**Task**
Print every entry below again exactly as written, skipping the pictures.

**Before-and-after change data**
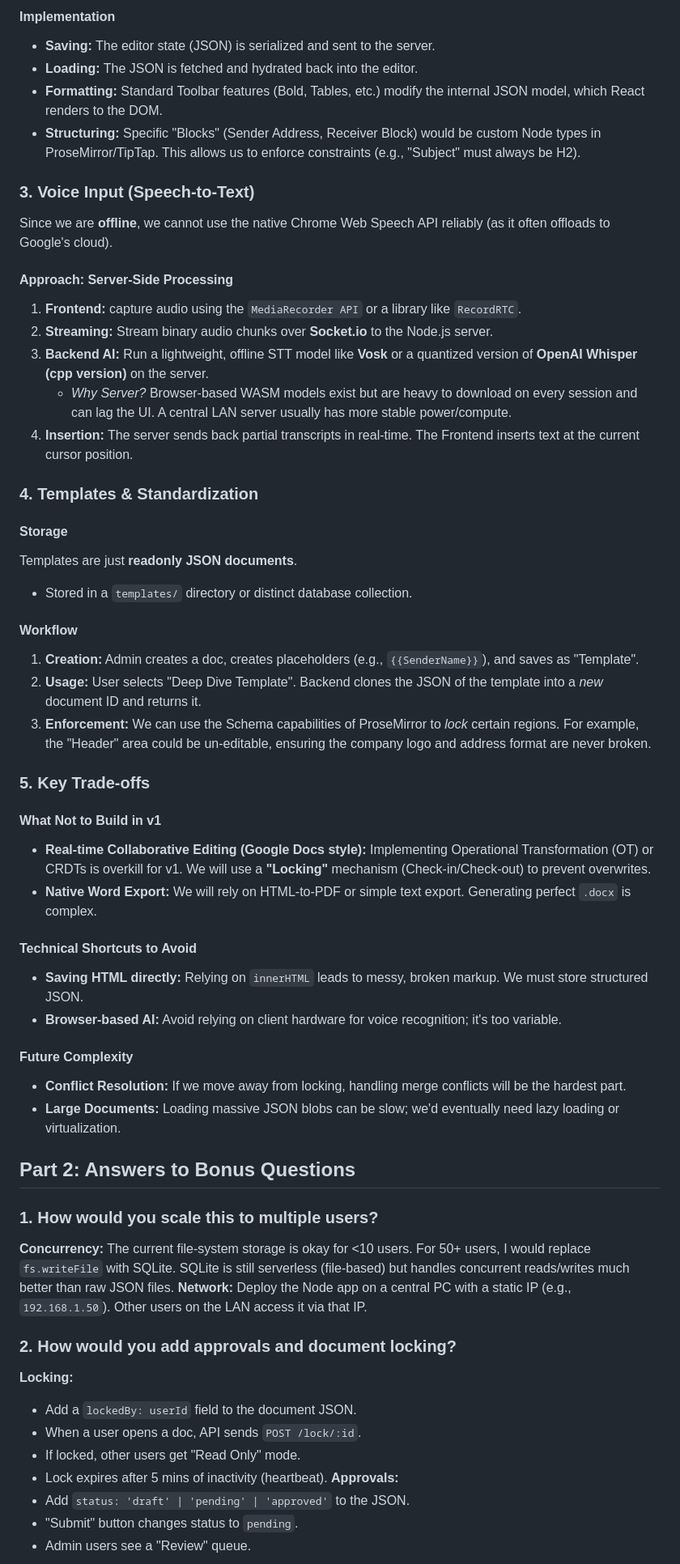
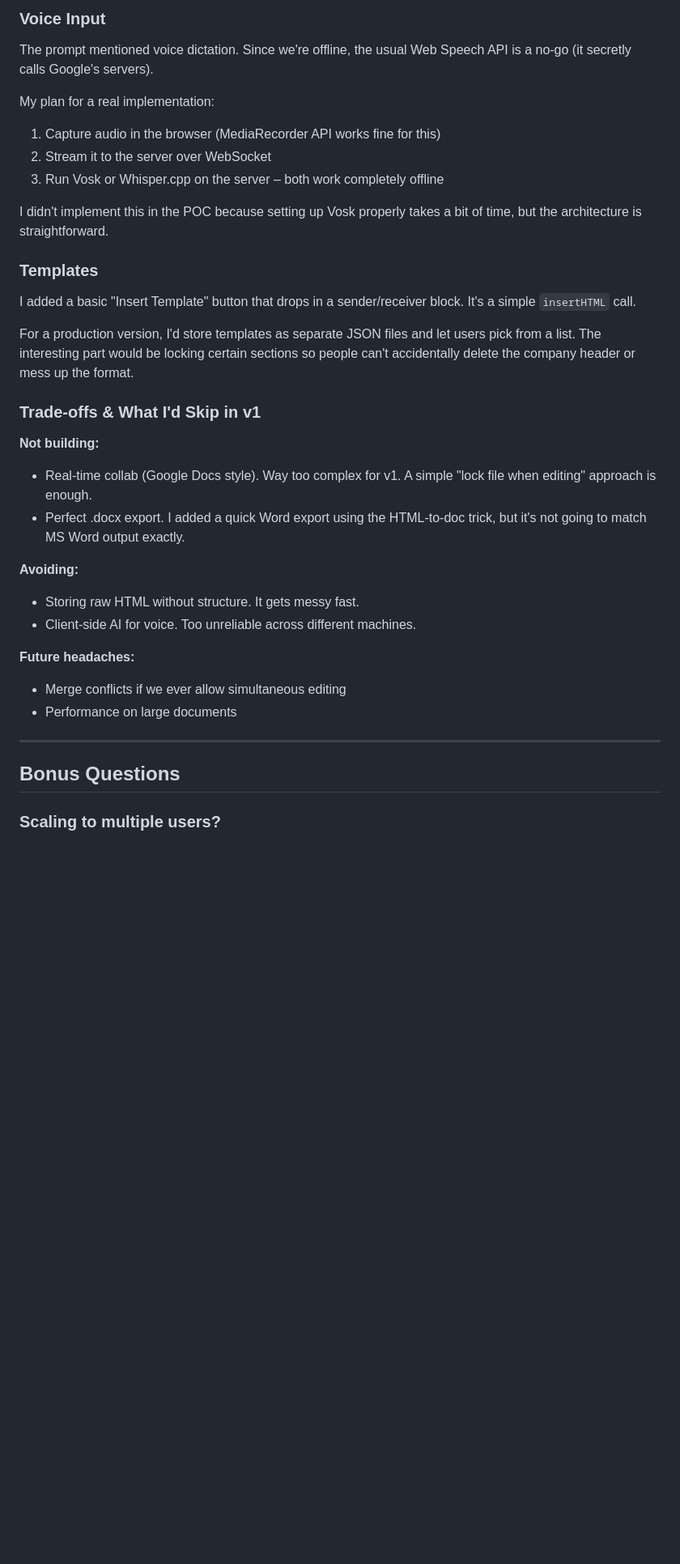
Before and after one commit to MananGupta123/Smart-Office, a Markdown page: README.md, the part around one of its changes. Shown at 81% size. Drawn GitHub-style; blank space fills up the shorter version.

```diff
--- a/README.md
+++ b/README.md
@@ -66,60 +32,38 @@ I would choose **TipTap** (based on ProseMirror).
 
-#### Implementation
-*   **Saving:** The editor state (JSON) is serialized and sent to the server.
-*   **Loading:** The JSON is fetched and hydrated back into the editor.
-*   **Formatting:** Standard Toolbar features (Bold, Tables, etc.) modify the internal JSON model, which React renders to the DOM.
-*   **Structuring:** Specific "Blocks" (Sender Address, Receiver Block) would be custom Node types in ProseMirror/TipTap. This allows us to enforce constraints (e.g., "Subject" must always be H2).
+### Voice Input
 
-### 3. Voice Input (Speech-to-Text)
+The prompt mentioned voice dictation. Since we're offline, the usual Web Speech API is a no-go (it secretly calls Google's servers).
 
-Since we are **offline**, we cannot use the native Chrome Web Speech API reliably (as it often offloads to Google's cloud).
+My plan for a real implementation:
+1. Capture audio in the browser (MediaRecorder API works fine for this)
+2. Stream it to the server over WebSocket
+3. Run Vosk or Whisper.cpp on the server – both work completely offline
 
-#### Approach: Server-Side Processing
-1.  **Frontend:** capture audio using the `MediaRecorder API` or a library like `RecordRTC`.
-2.  **Streaming:** Stream binary audio chunks over **Socket.io** to the Node.js server.
-3.  **Backend AI:** Run a lightweight, offline STT model like **Vosk** or a quantized version of **OpenAI Whisper (cpp version)** on the server.
-    *   *Why Server?* Browser-based WASM models exist but are heavy to download on every session and can lag the UI. A central LAN server usually has more stable power/compute.
-4.  **Insertion:** The server sends back partial transcripts in real-time. The Frontend inserts text at the current cursor position.
+I didn't implement this in the POC because setting up Vosk properly takes a bit of time, but the architecture is straightforward.
 
-### 4. Templates & Standardization
+### Templates
 
-#### Storage
-Templates are just **readonly JSON documents**.
-*   Stored in a `templates/` directory or distinct database collection.
+I added a basic "Insert Template" button that drops in a sender/receiver block. It's a simple `insertHTML` call.
 
-#### Workflow
-1.  **Creation:** Admin creates a doc, creates placeholders (e.g., `{{SenderName}}`), and saves as "Template".
-2.  **Usage:** User selects "Deep Dive Template". Backend clones the JSON of the template into a *new* document ID and returns it.
-3.  **Enforcement:** We can use the Schema capabilities of ProseMirror to *lock* certain regions. For example, the "Header" area could be un-editable, ensuring the company logo and address format are never broken.
+For a production version, I'd store templates as separate JSON files and let users pick from a list. The interesting part would be locking certain sections so people can't accidentally delete the company header or mess up the format.
 
-### 5. Key Trade-offs
+### Trade-offs & What I'd Skip in v1
 
-#### What Not to Build in v1
-*   **Real-time Collaborative Editing (Google Docs style):** Implementing Operational Transformation (OT) or CRDTs is overkill for v1. We will use a **"Locking"** mechanism (Check-in/Check-out) to prevent overwrites.
-*   **Native Word Export:** We will rely on HTML-to-PDF or simple text export. Generating perfect `.docx` is complex.
+**Not building:**
+- Real-time collab (Google Docs style). Way too complex for v1. A simple "lock file when editing" approach is enough.
+- Perfect .docx export. I added a quick Word export using the HTML-to-doc trick, but it's not going to match MS Word output exactly.
 
-#### Technical Shortcuts to Avoid
-*   **Saving HTML directly:** Relying on `innerHTML` leads to messy, broken markup. We must store structured JSON.
-*   **Browser-based AI:** Avoid relying on client hardware for voice recognition; it's too variable.
+**Avoiding:**
+- Storing raw HTML without structure. It gets messy fast.
+- Client-side AI for voice. Too unreliable across different machines.
 
-#### Future Complexity
-*   **Conflict Resolution:** If we move away from locking, handling merge conflicts will be the hardest part.
-*   **Large Documents:** Loading massive JSON blobs can be slow; we'd eventually need lazy loading or virtualization.
+**Future headaches:**
+- Merge conflicts if we ever allow simultaneous editing
+- Performance on large documents
 
-## Part 2: Answers to Bonus Questions
+---
 
-### 1. How would you scale this to multiple users?
-**Concurrency:** The current file-system storage is okay for <10 users. For 50+ users, I would replace `fs.writeFile` with SQLite. SQLite is still serverless (file-based) but handles concurrent reads/writes much better than raw JSON files.
-**Network:** Deploy the Node app on a central PC with a static IP (e.g., `192.168.1.50`). Other users on the LAN access it via that IP.
+## Bonus Questions
 
-### 2. How would you add approvals and document locking?
-**Locking:**
-*   Add a `lockedBy: userId` field to the document JSON.
-*   When a user opens a doc, API sends `POST /lock/:id`.
-*   If locked, other users get "Read Only" mode.
-*   Lock expires after 5 mins of inactivity (heartbeat).
-**Approvals:**
-*   Add `status: 'draft' | 'pending' | 'approved'` to the JSON.
-*   "Submit" button changes status to `pending`.
-*   Admin users see a "Review" queue.
+### Scaling to multiple users?
 
```
Also changed, not shown: other parts of README.md (+44 -56 lines).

**Completed task**
Before and after one commit to MananGupta123/Smart-Office, a Markdown page: README.md, the part around one of its changes. Shown at 81% size. Drawn GitHub-style; blank space fills up the shorter version.

```diff
--- a/README.md
+++ b/README.md
@@ -66,60 +32,38 @@ I would choose **TipTap** (based on ProseMirror).
 
-#### Implementation
-*   **Saving:** The editor state (JSON) is serialized and sent to the server.
-*   **Loading:** The JSON is fetched and hydrated back into the editor.
-*   **Formatting:** Standard Toolbar features (Bold, Tables, etc.) modify the internal JSON model, which React renders to the DOM.
-*   **Structuring:** Specific "Blocks" (Sender Address, Receiver Block) would be custom Node types in ProseMirror/TipTap. This allows us to enforce constraints (e.g., "Subject" must always be H2).
+### Voice Input
 
-### 3. Voice Input (Speech-to-Text)
+The prompt mentioned voice dictation. Since we're offline, the usual Web Speech API is a no-go (it secretly calls Google's servers).
 
-Since we are **offline**, we cannot use the native Chrome Web Speech API reliably (as it often offloads to Google's cloud).
+My plan for a real implementation:
+1. Capture audio in the browser (MediaRecorder API works fine for this)
+2. Stream it to the server over WebSocket
+3. Run Vosk or Whisper.cpp on the server – both work completely offline
 
-#### Approach: Server-Side Processing
-1.  **Frontend:** capture audio using the `MediaRecorder API` or a library like `RecordRTC`.
-2.  **Streaming:** Stream binary audio chunks over **Socket.io** to the Node.js server.
-3.  **Backend AI:** Run a lightweight, offline STT model like **Vosk** or a quantized version of **OpenAI Whisper (cpp version)** on the server.
-    *   *Why Server?* Browser-based WASM models exist but are heavy to download on every session and can lag the UI. A central LAN server usually has more stable power/compute.
-4.  **Insertion:** The server sends back partial transcripts in real-time. The Frontend inserts text at the current cursor position.
+I didn't implement this in the POC because setting up Vosk properly takes a bit of time, but the architecture is straightforward.
 
-### 4. Templates & Standardization
+### Templates
 
-#### Storage
-Templates are just **readonly JSON documents**.
-*   Stored in a `templates/` directory or distinct database collection.
+I added a basic "Insert Template" button that drops in a sender/receiver block. It's a simple `insertHTML` call.
 
-#### Workflow
-1.  **Creation:** Admin creates a doc, creates placeholders (e.g., `{{SenderName}}`), and saves as "Template".
-2.  **Usage:** User selects "Deep Dive Template". Backend clones the JSON of the template into a *new* document ID and returns it.
-3.  **Enforcement:** We can use the Schema capabilities of ProseMirror to *lock* certain regions. For example, the "Header" area could be un-editable, ensuring the company logo and address format are never broken.
+For a production version, I'd store templates as separate JSON files and let users pick from a list. The interesting part would be locking certain sections so people can't accidentally delete the company header or mess up the format.
 
-### 5. Key Trade-offs
+### Trade-offs & What I'd Skip in v1
 
-#### What Not to Build in v1
-*   **Real-time Collaborative Editing (Google Docs style):** Implementing Operational Transformation (OT) or CRDTs is overkill for v1. We will use a **"Locking"** mechanism (Check-in/Check-out) to prevent overwrites.
-*   **Native Word Export:** We will rely on HTML-to-PDF or simple text export. Generating perfect `.docx` is complex.
+**Not building:**
+- Real-time collab (Google Docs style). Way too complex for v1. A simple "lock file when editing" approach is enough.
+- Perfect .docx export. I added a quick Word export using the HTML-to-doc trick, but it's not going to match MS Word output exactly.
 
-#### Technical Shortcuts to Avoid
-*   **Saving HTML directly:** Relying on `innerHTML` leads to messy, broken markup. We must store structured JSON.
-*   **Browser-based AI:** Avoid relying on client hardware for voice recognition; it's too variable.
+**Avoiding:**
+- Storing raw HTML without structure. It gets messy fast.
+- Client-side AI for voice. Too unreliable across different machines.
 
-#### Future Complexity
-*   **Conflict Resolution:** If we move away from locking, handling merge conflicts will be the hardest part.
-*   **Large Documents:** Loading massive JSON blobs can be slow; we'd eventually need lazy loading or virtualization.
+**Future headaches:**
+- Merge conflicts if we ever allow simultaneous editing
+- Performance on large documents
 
-## Part 2: Answers to Bonus Questions
+---
 
-### 1. How would you scale this to multiple users?
-**Concurrency:** The current file-system storage is okay for <10 users. For 50+ users, I would replace `fs.writeFile` with SQLite. SQLite is still serverless (file-based) but handles concurrent reads/writes much better than raw JSON files.
-**Network:** Deploy the Node app on a central PC with a static IP (e.g., `192.168.1.50`). Other users on the LAN access it via that IP.
+## Bonus Questions
 
-### 2. How would you add approvals and document locking?
-**Locking:**
-*   Add a `lockedBy: userId` field to the document JSON.
-*   When a user opens a doc, API sends `POST /lock/:id`.
-*   If locked, other users get "Read Only" mode.
-*   Lock expires after 5 mins of inactivity (heartbeat).
-**Approvals:**
-*   Add `status: 'draft' | 'pending' | 'approved'` to the JSON.
-*   "Submit" button changes status to `pending`.
-*   Admin users see a "Review" queue.
+### Scaling to multiple users?
 
```
Also changed, not shown: other parts of README.md (+44 -56 lines).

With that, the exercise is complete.